Admiral Turner was a Rhodes scholar and a 33-year Navy veteran, serving in both the Korean and Vietnam wars. He previously served as the president of the Naval War College and Commander-in-Chief of NATO’s southern European forces. He was appointed as the Director of the Central Intelligence Agency by President Jimmy Carter in 1977.
After retiring from the agency, Turner became a writer, lecturer, TV commentator and educator. He spent time writing and lecturing on the CIA and American national security. Turner taught at Yale University and the U.S. Military Academy at West Point. He also taught at the University of Maryland School of Public Policy for many years, starting in the 1990s.
While at the School of Public Policy, Turner taught PUAF 722: Terrorism and Democracy.
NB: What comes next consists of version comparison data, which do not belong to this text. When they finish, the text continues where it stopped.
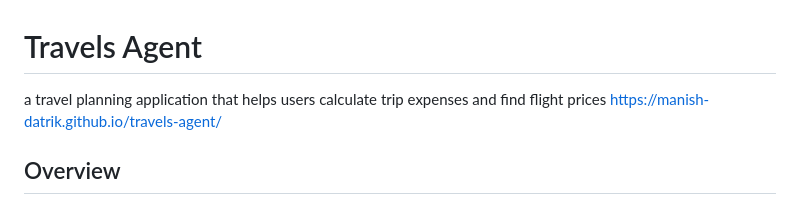
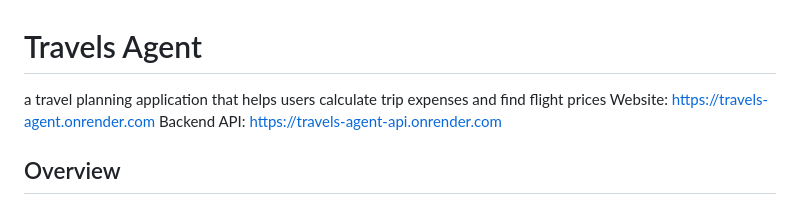
Before and after one commit to Manish-Datrik/travels-agent, a Markdown page: README.md, the part around the change. Drawn GitHub-style.

```diff
--- a/README.md
+++ b/README.md
@@ -1,8 +1,8 @@
 # Travels Agent
 
 a travel planning application that helps users calculate trip expenses and find flight prices
-[https://manish-datrik.github.io/travels-agent/](https://travels-agent-api.onrender.com)
-
+Website: https://travels-agent.onrender.com
+Backend API: https://travels-agent-api.onrender.com
 ## Overview
 
 travels agent is a full-stack web application designed to help travelers plan their trips by calculating total expenses including flights, hotels, food, and transport costs. the app provides a user-friendly interface for entering trip details and displays a comprehensive budget breakdown
```
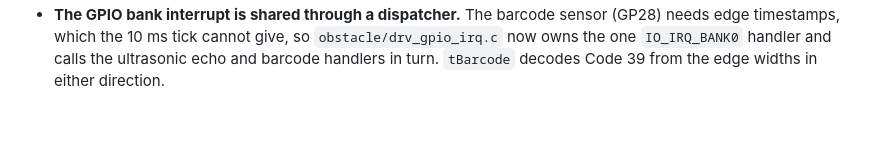
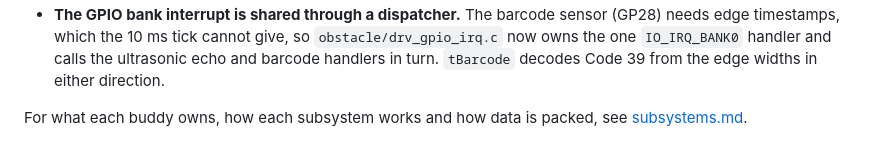
Before and after one commit to SITProjects/INF2004, a Markdown page: docs/architecture/README.md, the part around the change. Rendered like a GitHub page; blank space fills up the shorter version.

Commit message:
docs(architecture): Add subsystem guide with logic, layouts and known limits

```diff
--- a/docs/architecture/README.md
+++ b/docs/architecture/README.md
@@ -78,3 +78,6 @@ in `TEAM.md` sections 3 and 4.
   `obstacle/drv_gpio_irq.c` now owns the one `IO_IRQ_BANK0` handler and
   calls the ultrasonic echo and barcode handlers in turn. `tBarcode` decodes
   Code 39 from the edge widths in either direction.
+
+For what each buddy owns, how each subsystem works and how data is packed,
+see [subsystems.md](subsystems.md).
```
Also changed, not shown: docs/architecture/subsystems.md (added, +399 -0 lines).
The course gave students an understanding of how our government makes decisions to deal with crises, specifically looking at how it selects the best options available to deter terrorists or deal with acts of terrorism that occur.
Turner played a significant role in strategic education, both civil and military. His curriculum during his time at the Naval War College stressed the ethical and historical education of senior officers. At SPP, he insisted that public servants and experts be trained along similar lines.
“At CISSM, his writings and lectures consistently stressed the responsibility of civil leaders for defense and for the control of violence used in their name. Few did it better,” says Catherine M. Kelleher, College Park professor at UMD. “We in this perilous time in civil military relations will miss him sorely.”
Turner is survived by his wife, Marion Weiss Turner; son Geoffrey Turner; daughter Laurel Turner Armbrister; stepsons Peter Weiss, Andrew Weiss and John Gilbert; stepdaughter Laila Ballon; 12 grandchildren and four great-grandchildren.